Avoiding excessive anthropomorphism was a challenge but in the end it went down that route! Considering the potential audience this seemed the best route. Seeing the world through the perspective of travelling Leishmania was the goal. Several travel themes were developed relating to history, the lab, the insect vector and the human. Sand_flyer instagram, was done in my lab, the journey of Leishmania through my lab as it came out of cryopreservation, into culture then prepared to be suspended in blood in a membrane feeder and fed on by sandflies. I wrote the hashtags to accompany the insta. Leishmania.we was also a storyline I developed around the travels of Leishmania in the wild. I used some video that I took in Teresina NE Brazil during a sandfly collecting visit a few years ago. I also made some video in the Tuscan countryside this year using a close up lens attached to my iPhone. There happened to be sand flies in the rental villa, so it was thoroughly authentic.

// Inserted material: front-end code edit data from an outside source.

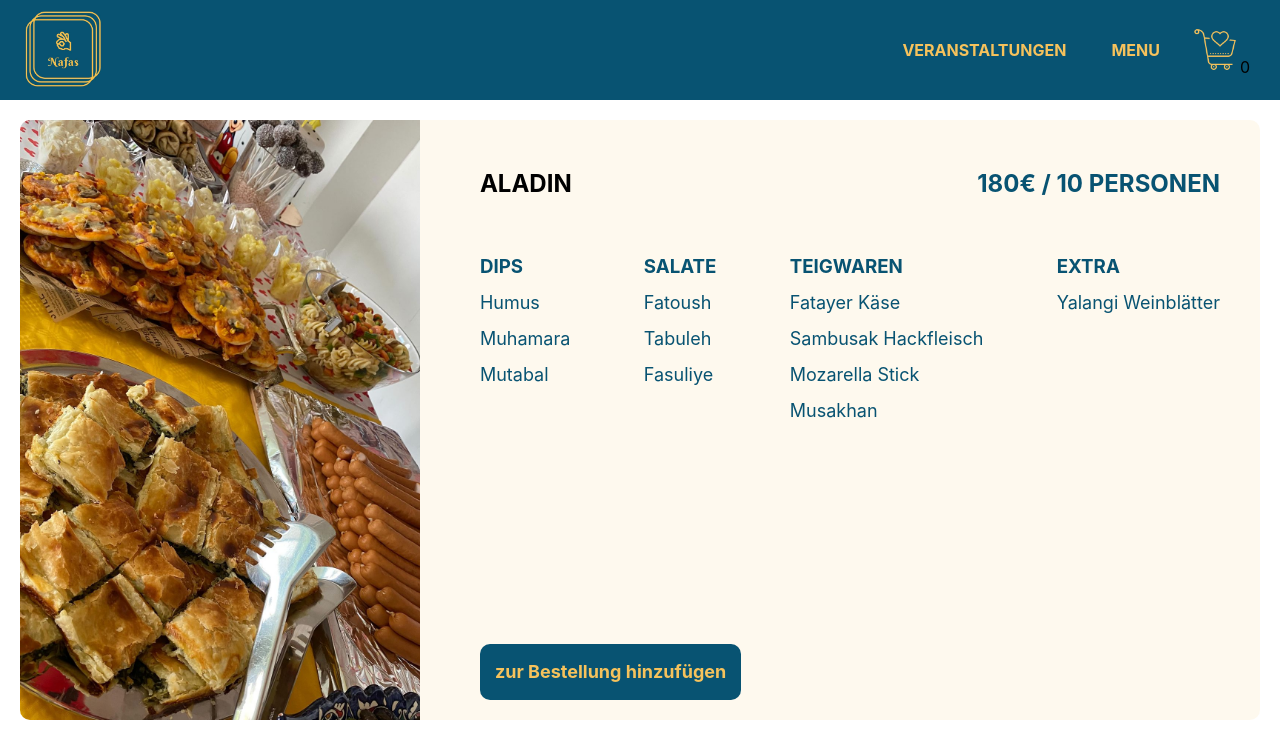
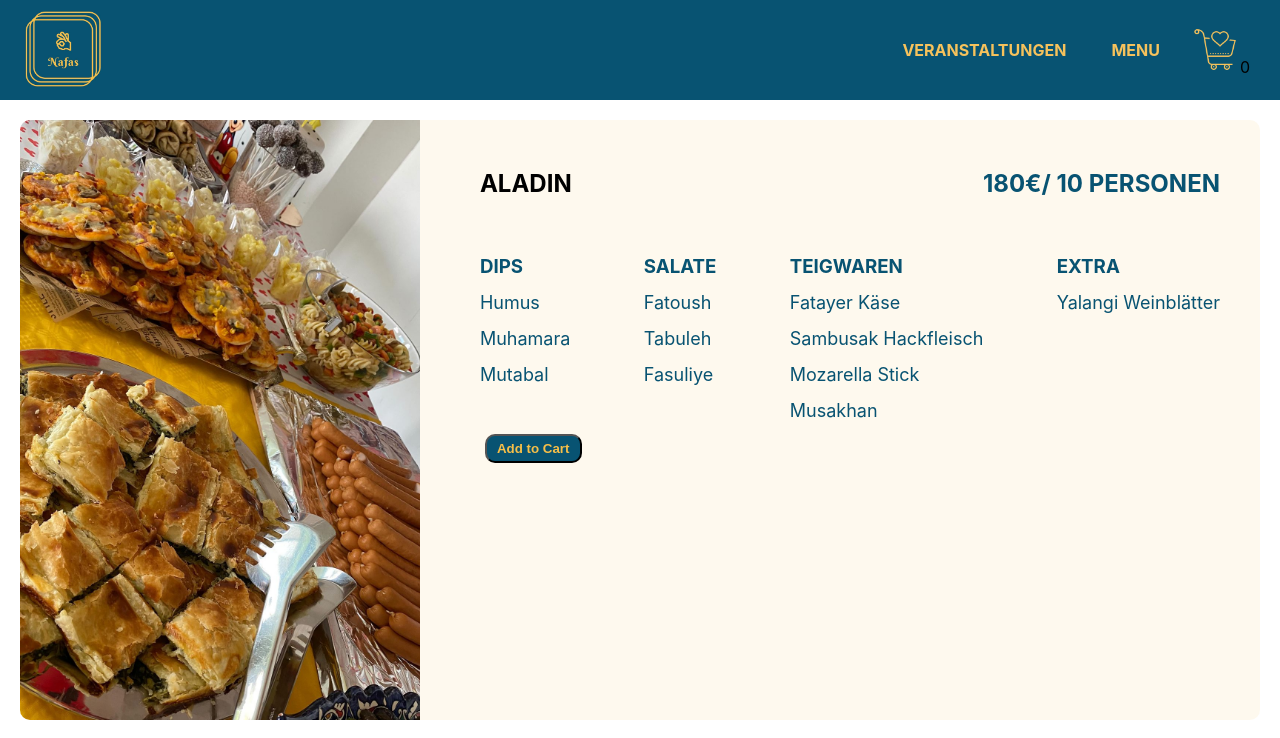
Before and after one commit to kimamov/berlin-catering-app-redilab-spring2023, a Next.js app: page /menu in a window 1280 px wide. Shown: the top 738 px of the page. Built offline with nearby package versions, Linux system fonts and the light colour scheme.

Commit message:
anchor tag to Link and adding packages

```diff
--- a/src/components/Cart/Cart.js
+++ b/src/components/Cart/Cart.js
@@ -5,10 +5,7 @@ import { useEffect } from "react";
 export default function Cart()
 {
 const{items}=useContext(CartContext);
-// useEffect(()=>{
-
-// },[]
-// )
+console.log("here in cart page"+items[0]);
 
 return(
     <>
--- a/src/components/Menu/Button.jsx
+++ b/src/components/Menu/Button.jsx
@@ -10,12 +10,10 @@ export default function Button({dish})
     const[Cart,setAddtoCart]=useState(false);
     const handleAddClick=()=>{
         setAddtoCart(true)
-        console.log({dish})
         addToCart(dish)
     }
     const handleRemoveClick=()=>{
 setAddtoCart(false)
-console.log({dish})
 removeFromCart(dish.id)
     }
     return(
--- a/src/components/Menu/extraPlatter.jsx
+++ b/src/components/Menu/extraPlatter.jsx
@@ -13,25 +13,25 @@ import { useEffect } from 'react';
 import Button from './Button';
 const extraplatters=[
 {
-    id:1,URL:sandwichplattevegetarisch ,title:"Sandwich Platte Vegetarisch",price:"10"
+    id:4,URL:sandwichplattevegetarisch ,title:"Sandwich Platte Vegetarisch",price:"10"
 },
 {
-    id:2,URL:sandwichplatte, title:"Sandwich Platte",price:"12"
+    id:5,URL:sandwichplatte, title:"Sandwich Platte",price:"12"
 },
 {
-    id:3,URL:kaeseobstplatte, title:"Kaese Platte mit Obst und Nussen",price:"12"
+    id:6,URL:kaeseobstplatte, title:"Kaese Platte mit Obst und Nussen",price:"12"
 
 }
 ]
 const desserts=[
     {
-        id:4,URL:griessundmascarponerolle ,title:"Griess und Mascarponerolle",price:"18"
+        id:7,URL:griessundmascarponerolle ,title:"Griess und Mascarponerolle",price:"18"
     },
     {
-        id:5,URL:minipancakemitmacarpone ,title:"Mini pancake mit Macarpone",price:"18"
+        id:8,URL:minipancakemitmacarpone ,title:"Mini pancake mit Macarpone",price:"18"
     },
 {
-    id:6,URL:milchreosmitorangenpudding,title:"Milchreis mit Orangen pudding",price:"15"
+    id:9,URL:milchreosmitorangenpudding,title:"Milchreis mit Orangen pudding",price:"15"
 }
 ]
 export default function ExtraPlatter()
@@ -44,7 +44,6 @@ export default function ExtraPlatter()
         <div className={styles.extraplatter}>
        {
         extraplatters.map((dish)=>{
-            let {id,URL,title,price} = dish;
             return(
                 <div className={styles.dish} key={dish.id}>
                 <Image className={styles.Image} src={dish.URL} alt={dish.title} width={200} height={200}/>
--- a/src/components/heroSection.jsx
+++ b/src/components/heroSection.jsx
@@ -1,4 +1,5 @@
 import styles from "./heroSection.module.css";
+import Link from 'next/link';
 
 export default function HeroSection() {
   return (
@@ -18,9 +19,9 @@ export default function HeroSection() {
           Voluptatem soluta sint error dolorum sequi voluptate quod quis nam
           aspernatur! Tempore?
         </div>
-        <a href="/menu" className={styles.ctaButton}>
+        <Link href="/menu" className={styles.ctaButton}>
           Order now
-        </a>
+        </Link>
       </div>
     </div>
   );
--- a/src/components/layout/header.jsx
+++ b/src/components/layout/header.jsx
@@ -12,15 +12,15 @@ export default function Header() {
   return (
     <header>
       <nav className={styles.navigation}>
-        <a href="/" className={styles.logoLink}>
+        <Link href="/" className={styles.logoLink}>
           <Image src={logoNafas} alt='Nafas Logo' width='95'/>
-        </a>
+        </Link>
         <ul className={styles.navLinksList}>
           <li className={styles.navLinkItem}>
-            <a href="/events" className={styles.navLink}>VERANSTALTUNGEN</a>
+            <Link href="/events" className={styles.navLink}>VERANSTALTUNGEN</Link>
           </li>
           <li className={styles.navLinkItem}>
-            <a href="/menu" className={styles.navLink}>MENU</a>
+            <Link href="/menu" className={styles.navLink}>MENU</Link>
           </li>
           <li>
             <Link href="/cart">
--- a/src/components/menuList.jsx
+++ b/src/components/menuList.jsx
@@ -3,26 +3,27 @@ import packOne from "../assets/Gemischt.jpg";
   import packTwo from "../assets/Gemischt2.jpg";
   import packThree from "../assets/Gemischt3.jpg";
   import foodItemsList from "../../data.json";
-
+  import Button from "./Menu/Button";
   import styles from "./menuList.module.css";
+  import Link from 'next/link';
 
   export default function MenuList() {
-  const prices = {
-    Aladin: 180,
-    "1001 Nacht": 350,
-    Sahara: 280,
-  };
+    const mainPackages = [
+      {
+        id:1,URL:packOne,title:"Aladin",price:180
+      },
+      {
+        id:2,URL:packTwo,title:"1001 Nacht",price:350
+      },
+      {
+        id:3,URL:packThree,title:"Sahara",price:280
+      }
+    ];
 
-  const images = {
-    Aladin: packOne,
-    "1001 Nacht": packTwo,
-    Sahara: packThree,
-  };
 
     const uniquePackages = [
       ...new Set(foodItemsList.map((item) => item.package).flat(1)),
     ].filter((pack) => pack !== "Optional");
-
     const uniqueCategories = [
       ...new Set(foodItemsList.map((item) => item.category)),
     ].filter((category) => category !== "Extraplatte" && category !== "Dessert");
@@ -36,15 +37,15 @@ export default function MenuList() {
     return (
       <ul className={styles.menuPackages}>
         {uniquePackages.map((pack) => {
+          let dish=mainPackages.find(value=>value.title==pack);
           return (
             <li key={pack} className={styles.menuPackageCard}>
-            <Image src={images[`${pack}`]} alt="Menu Aladin" width="400" />
+              <Image src={dish.URL} alt="Menu Aladin" width="400" />
               <div className={styles.menuPackageInfo}>
                 <h2 className={styles.packageHeadline}>
-                <a href={"/menu/" + pack}>{pack.toUpperCase()}</a>{" "}
-                <span>{prices[`${pack}`]}€ / 10 PERSONEN</span>
+                  <Link href={"/menu/" + pack}>{pack.toUpperCase()}</Link>{" "}
+                  <span>{dish.price}€/ 10 PERSONEN</span>
                 </h2>
-
                 <ul className={styles.packageItemsList}>
                   {uniqueCategories.map((category) => {
                     return (
@@ -61,7 +62,7 @@ export default function MenuList() {
                     );
                   })}
                 </ul>
-              <div className={styles.orderBtn}>zur Bestellung hinzufügen</div>
+                <Button dish={dish} className={styles.orderBtn}>zur Bestellung hinzufügen</Button>
               </div>
             </li>
           );
```
Lines whose indentation alone changed are shown as unchanged.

@LDBob72 is the name of a strain of Leishmania, we developed a twitter account from the perspective of a Leishmania parasite searching for their ancestors. I found this activity quite eye opening and it did change my own perspective to a certain extent. I could see the progress that we have made over the past 100 years in working with these parasites in the lab. Being able to cryostore them as a routine and grow them in liquid culture is something we take for granted but when first done would have been a real breakthrough! Chatting to people as a parasite is actually quite difficult. It also made me think doubt how dominant humans are on this planet with zero tolerance towards something like a Leishmania parasite. On the other hand its interesting to see scientists attitude towards the parasite that they are trying to kill; they are actually very fond of their parasites.